On Gearheads and Galaxies ~

Let me start right off by saying today's post is not a product review. Not that I have anything against them, mind you, but like the teacher who said there'd be no math, I had promised to avoid them. Most of the time, anyway. Don't get me wrong, nobody loves a shiny new object more than a photographer, and every time I read about a new camera or a new lens, I mentally go through what I loosely refer to as my "budget". But I digress. This is not a product review. And yet, and yet......

I refer you to an article sent to me by my friend Doctor Dave: Canon announced that it has produced a 250-megapixel sensor that could, if they darn well wanted to, fit into a consumer grade DSLR camera. Their own description of it reads that this sensor is capable of "...distinguishing the lettering on the side of an airplane flying at a distance of approximately 18 km (11 miles) from the shooting location." And who hasn't ever wanted to do that. Obviously (I hope) this is more useful technology for law enforcement and engineering than for us studio types and, as Dr. D pointed out to me, who the heck has a lens capable of resolving 250 megapixels? Even Canon is mum on that point, but who cares. I'd happily jack up the RAM in the old Macbook and give it a whirl.
But wait, there's more.
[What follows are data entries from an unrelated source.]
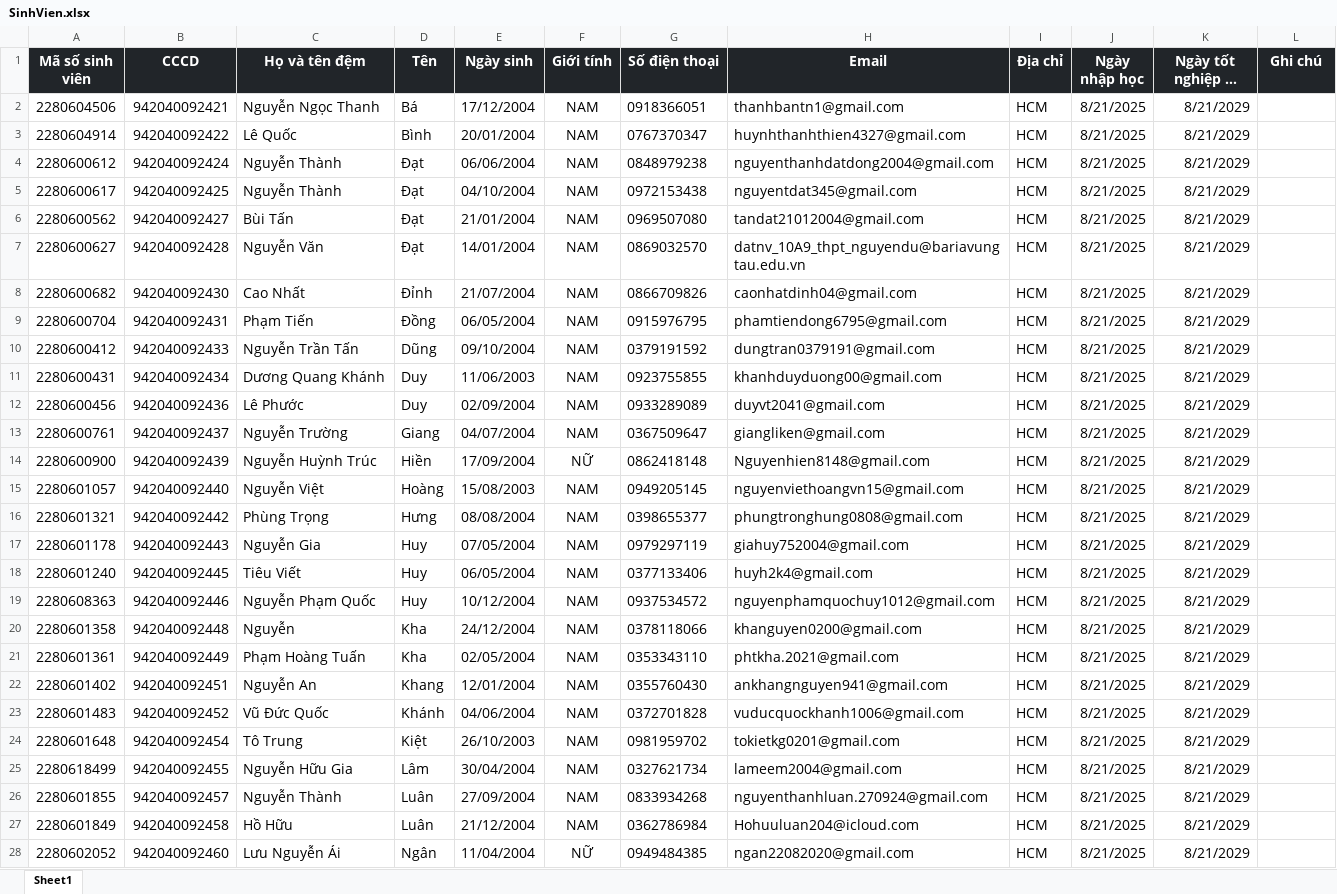
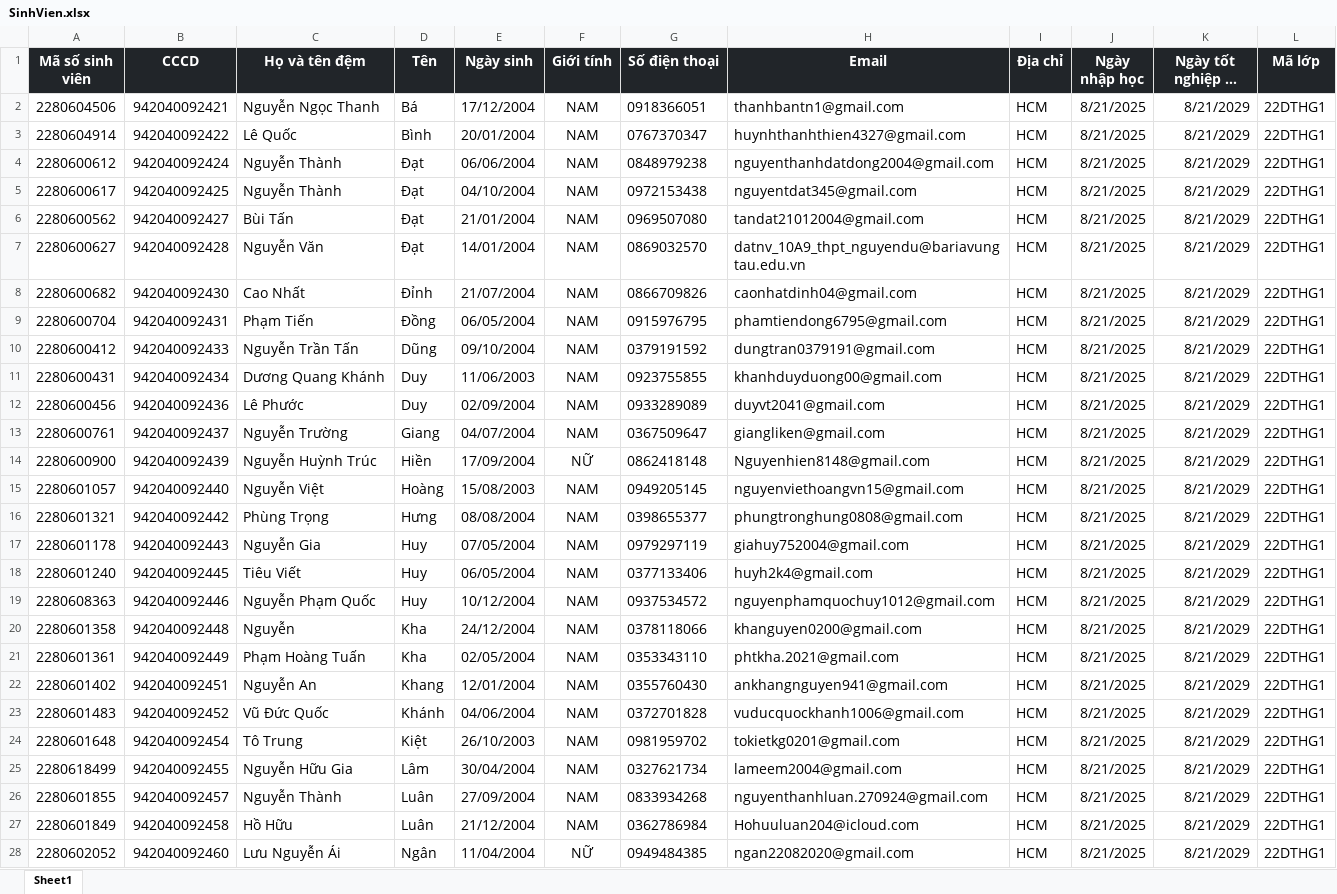
Before and after one commit to giangliken/BlueSchoolSystem, an Excel workbook: BlueSchoolSystem/DATA/SinhVien.xlsx, sheet Sheet1, drawn as a sheet; only a part is shown; long unchanged cells end in …; values as stored, in another font and other column widths than the file's, no borders; the diff covers the shown part only; the diff names each change by its address in the sheet, - before the commit and + after, or states it on an @@ line.

Commit message:
Thêm trường MALOP cho File

```diff
--- a/BlueSchoolSystem/DATA/SinhVien.xlsx (sheet Sheet1)
+++ b/BlueSchoolSystem/DATA/SinhVien.xlsx (sheet Sheet1)
-L1: Ghi chú
+L1: Mã lớp
-L2:L28 (Mã lớp): (empty)
+L2:L28 (Mã lớp): 22DTHG1
```
Also changed, not shown: 25 edited cells elsewhere in this sheet.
I have also recently come across an online report of a 3.2 giga-pixel camera currently under construction. Giga. As in billion. The math geek in me is wrapping my brain around what I calculate a single file size to be (somewhere south of 10 gigabytes, yes?) while my brain ponders the astronomical possibilities: the report states that this camera will potentially record more galaxies than there are people on earth. No mention of the cost yet, and I'm pretty certain the good folks at DP Review aren't going to be writing about it. But's it's pretty damn cool, if you ask me.

At some point -- like now, maybe -- it's hard to think about any of this in the context of photography. I guess a more accurate descriptor would be imaging technology, even though that sounds awfully sterile and antiseptic, but that's the romance of rocketry for you. If we get to take a peek under the universe's blankets, I'm all in.

It beats taking pictures of airplanes, even from 18 km (11 miles) away.